Military courtesy is not a one-way street. Enlisted personnel are expected to be courteous to officers, and officers are expected to return the courtesy. Mutual respect is a vital part of military courtesy. In the final analysis, military courtesy is the respect shown to each other by members of the same profession. Commissioned officers and to a lesser extent, warrant officers run the U.
They are the top dogs. As such, they're always addressed politely, using sir or ma'am. In the Marine Corps, Air Force, and the first couple weeks of Coast Guard basic training, instructors are also addressed as sir or ma'am.
Don't overuse these terms, though. In other words, don't say something like, "Sir, I have to go to the bathroom, sir. If you're attending Army or Navy basic training, do not address your training instructor as sir or ma'am. This is guaranteed to result in a loud tirade abouthow they work for a living.
Some historians believe the hand salute began in late Roman times when assassinations were common. A citizen who wanted to see a public official had to approach with his right hand raised to show that he did not hold a weapon.

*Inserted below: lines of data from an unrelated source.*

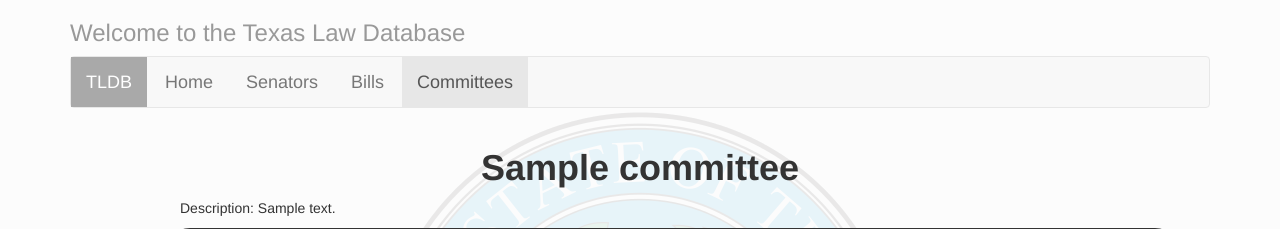
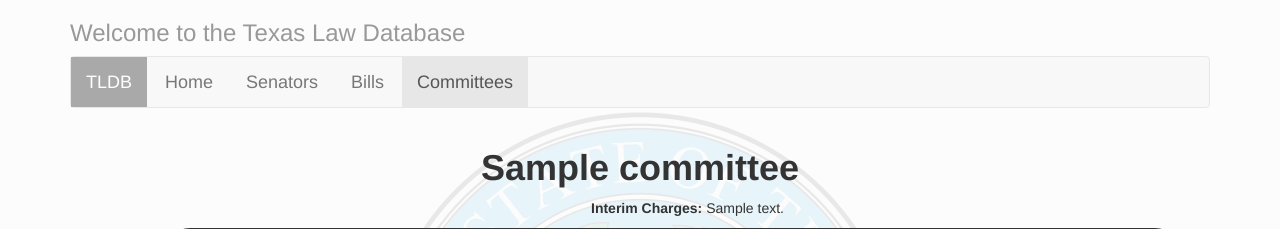
Before and after one commit to Jkettler/cs373-idb, a Django app: page /committees/1/ in a window 1280 px wide. Shown: the top 229 px of the page. Run offline with Django 3.2, Linux system fonts and the light colour scheme; tables that the repository leaves empty hold one stand-in row (values such as "Sample post"); parts of the project's set-up code (start-up, migrations or seed data) failed here and were passed over; some libraries are stand-ins or nearby versions.

Commit message:
Added a couple of changes to committee page, added descriptions for committees to spreadsheet

```diff
--- a/idb/templates/committee.html
+++ b/idb/templates/committee.html
@@ -7,7 +7,7 @@
         </div>
         <div class="col-sm-11 col-sm-offset-1">
             <ul class="list-unstyled">
-                <li>Description: {{ committee.description }}</li>
+                <li class="alignMid"><b>Interim Charges: </b>{{ committee.description }}</li>
             </ul>
             <div class="membersList row">
                 <div class="col-xs-12 topContainer">
@@ -41,9 +41,9 @@
 
                 </div>
             </div>
-            <ul class="list-unstyled">
+            <!-- <ul class="list-unstyled">
                 <li>Appointment Date: {{ committee.appointment_date }}</li>
-            </ul>
+            </ul> -->
         </div>
         <div class="col-sm-12 back-button">
             <a href="/committees/"><button type="button" class="btn btn-primary"><span class="glyphicon glyphicon-arrow-left"></span> Back to Committees</button></a>
```
Also changed, not shown: 1 other file.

Para What funeral honors are active duty and retired soldiers entitled to? Para What funeral honors are veterans entitled to? Para What personnel have lost the right of funeral honors? AR Military Customs and Courtesies. The purpose is to help Soldiers become better educated and earn quicker Army promotions by assisting in not only their army educations but also their college educations as well. The New Army Study Guide. This site contains questions and answers for Army boards.
It has been designed to assist Soldiers in preparing for promotion boards and competition boards. All the questions and answers are directly from Army publications and are designed in a way for Soldiers to learn these publications while also preparing for boards. The greeting is accompanied by the hand salute if it is an officer to which that junior Soldier is addressing. Many Soldiers have a tendency to look the other way or choose to pretend they did not recognize the senior person. Many do not familiarize themselves with the regulation or they simply believe it is an option if the Soldier is having a bad day.

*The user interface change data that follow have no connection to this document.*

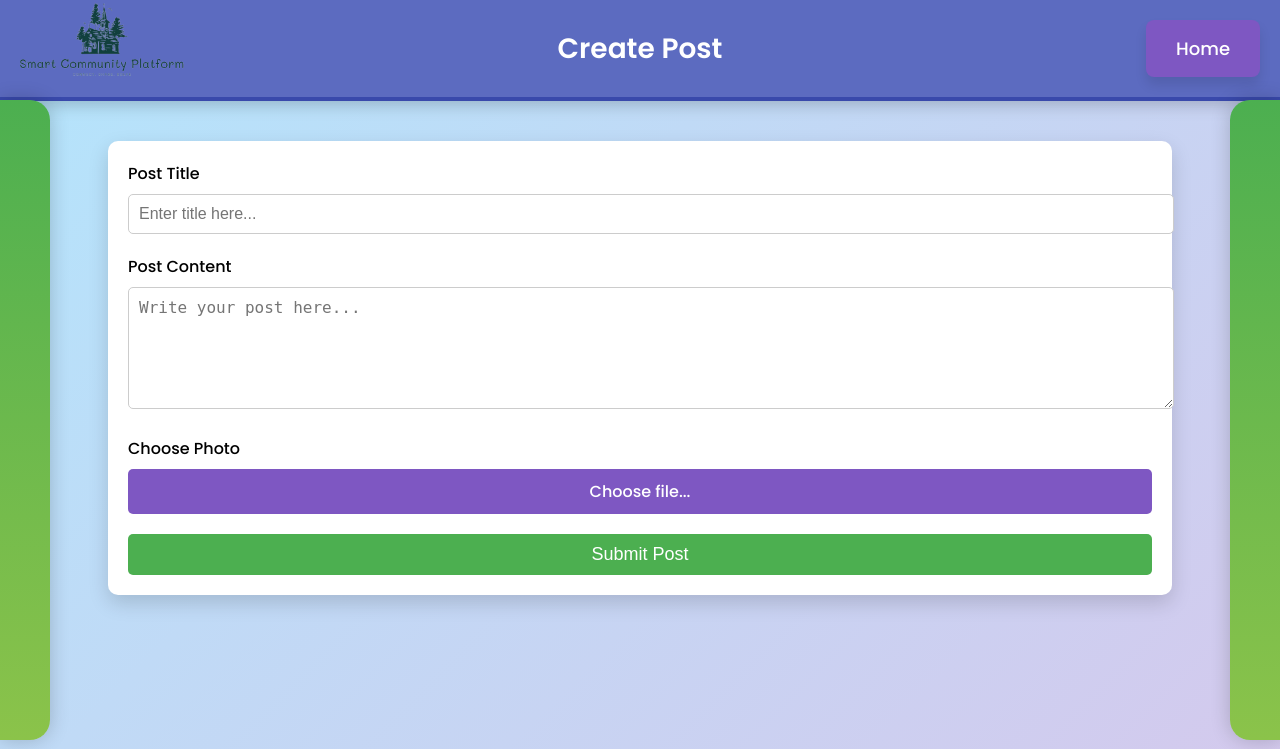
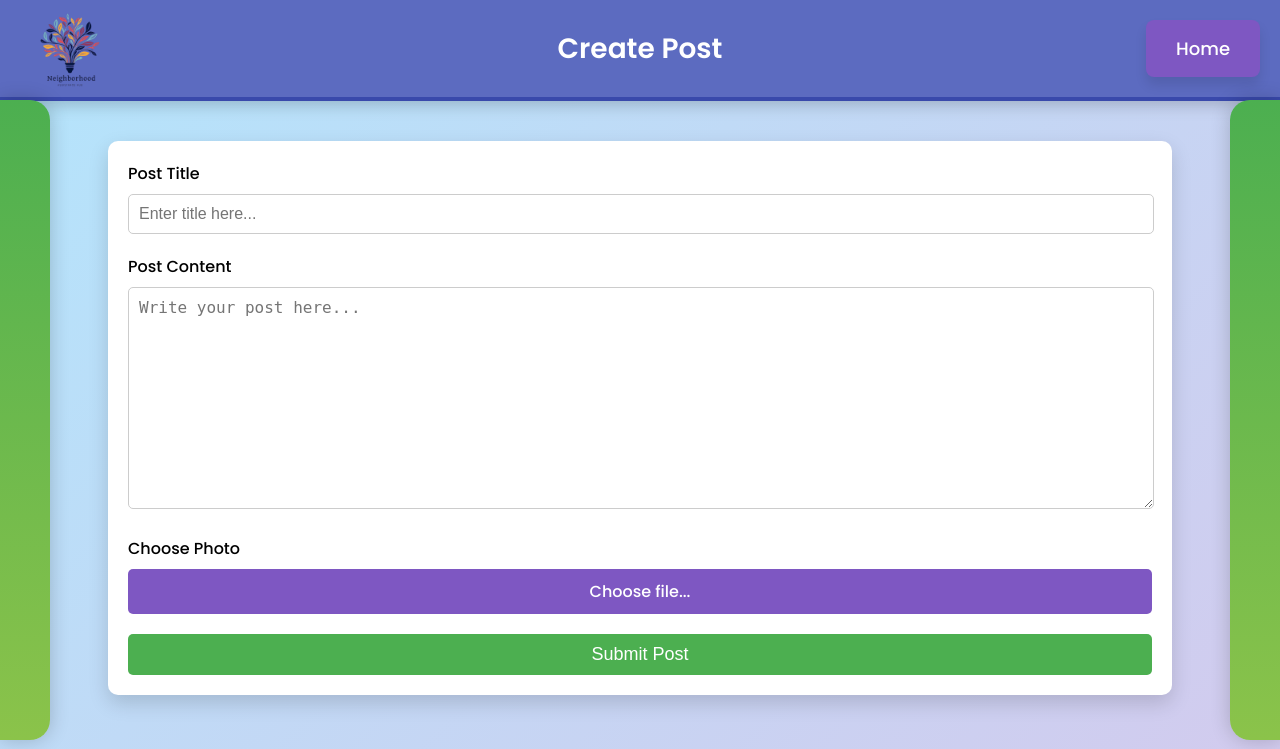
Before and after one commit to Himanshi-Saini-0277/Smart_Community_Project, a Django app: page /create_post/ in a window 1280 px wide. Shown: the top 749 px of the page. Run offline with Django 4.2, Linux system fonts and the light colour scheme.

Commit message:
community

```diff
--- a/smart_community/community/templates/community/create_post.html
+++ b/smart_community/community/templates/community/create_post.html
@@ -31,7 +31,7 @@
 
         header img {
             position: absolute;
-            top: -20px;
+            top: 0px;
             left: 20px;
             height: 100px;
             width: auto;
@@ -69,7 +69,7 @@
 
         .input-field input[type="text"],
         .input-field textarea {
-            width: 100%;
+            width: 98%;
             padding: 10px;
             border: 1px solid #ccc;
             border-radius: 5px;
@@ -78,7 +78,7 @@
 
         .input-field textarea {
             resize: vertical;
-            height: 100px;
+            height: 200px;
         }
 
         .upload-photo {
--- a/smart_community/community/templates/community/home.html
+++ b/smart_community/community/templates/community/home.html
@@ -51,7 +51,7 @@
             height: 120px;
             width: auto;
             margin-top: -20px;
-            margin-right: 100px;
+            margin-right: 250px;
         }
 
         .header-content {
--- a/smart_community/community/templates/community/login.html
+++ b/smart_community/community/templates/community/login.html
@@ -130,10 +130,10 @@
     }
 
     .logo img {
-    width: 150px;
+    width: 120px;
     height: px;
     margin-bottom: 550px;
-    margin-right: 200px;
+    margin-right: 400px;
     margin-left: -480px;
     }
 
--- a/smart_community/community/templates/community/post_update.html
+++ b/smart_community/community/templates/community/post_update.html
@@ -31,7 +31,7 @@
 
         header img {
             position: absolute;
-            top: -20px;
+            top: 0px;
             left: 20px;
             height: 100px;
             width: auto;
@@ -79,7 +79,7 @@
 
         .input-field input[type="text"],
         .input-field textarea {
-            width: 100%;
+            width: 98%;
             padding: 10px;
             border: 1px solid #ccc;
             border-radius: 5px;
@@ -88,7 +88,7 @@
 
         .input-field textarea {
             resize: vertical;
-            height: 100px;
+            height: 200px;
         }
 
         .upload-photo {
--- a/smart_community/community/templates/community/register.html
+++ b/smart_community/community/templates/community/register.html
@@ -131,10 +131,10 @@
         }
 
         .logo img {
-        width: 150px;
+        width: 120px;
         height: px;
         margin-bottom: 550px;
-        margin-right: 200px;
+        margin-right: 300px;
         margin-left: -300px;
         }
 
```
Also changed, not shown: smart_community/community/static/logo.png.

This failure to conform displays a lack of discipline and often tells a lot about an organization without even visiting the unit. Moreover, the little things such as these are what we need to refocus on; doing so will help to ensure that the big things will fall in line and help to ensure their success. Customs and courtesies are important to our NCO Corps as well as the rest of the Army to ensure we remain a professional, self-disciplined, strong, relevant and ready force; full of pride, resourceful and out of the box thinkers.
Soldiers must understand that if we are to remain the dominant fighting force, which we are today that we cannot afford to forget the lessons off yesterday. It is not just the combat situations that bond us as Soldiers, but those customs and courtesies, values and beliefs we all share. We must not forget or dismiss any of them, as we contribute our part to this great and powerful Army. This is evident from the successes and shortcomings we have experienced in Iraq and Afghanistan.
Many of our young NCOs are not exposed to many of our customs and courtesies and as a result often pay the price for that ignorance. Some are informal norms customs that are rules not written in any books that accompany the position or grade for which they hold.
Informal norms come in many forms, like being present for NCO professional development sessions, and ensuring it is the focus when on the training schedule at any level. This is an event freely sharing learning and knowledge. This is a great opportunity to see how others execute ceremonies, traditions, and customs. By doing so, you often find that there is something you can incorporate into the programs within your unit.
Chapter 4. Customs, Courtesies, and Traditions The Army is an organization that instills pride in its members because of its history, mission, capabilities, and the respect it .
AR Military Customs and Courtesies. The purpose is to help Soldiers become better educated and earn quicker Army promotions by assisting in not only their army educations but also their college educations as well.
Customs and Courtesies. Download PDF Version Download Flashcards Online Flashcards Email to a friend. 1. What Army regulation covers Salutes, honors and visits of courtesy? AR 2. Salutes are not required to be rendered or returned when the senior or subordinate, or both are what? CHAPTER 5: MILITARY CUSTOMS & COURTESIES. GENERAL. Chief of Staff of the U.S. Army, his direct representative, or an individual of higher grade, including a foreign dignitary of equivalent or higher grade, but in no other case.
Salutes, Honors, and Visits of Courtesy *Army Regulation –25 Effective 24 October History. This publication is a rapid action r e v i s i o n. customs, and visits of courtesy. Applicability. This regulation applies to t h e A c t i v e A r m y, t h e A r m y . Army Regulation –25Personnel—General Salutes, Honors, and Visits of Courtesy Headquarters Department of the Army Washington, D Scribd is the world's largest social reading and publishing site.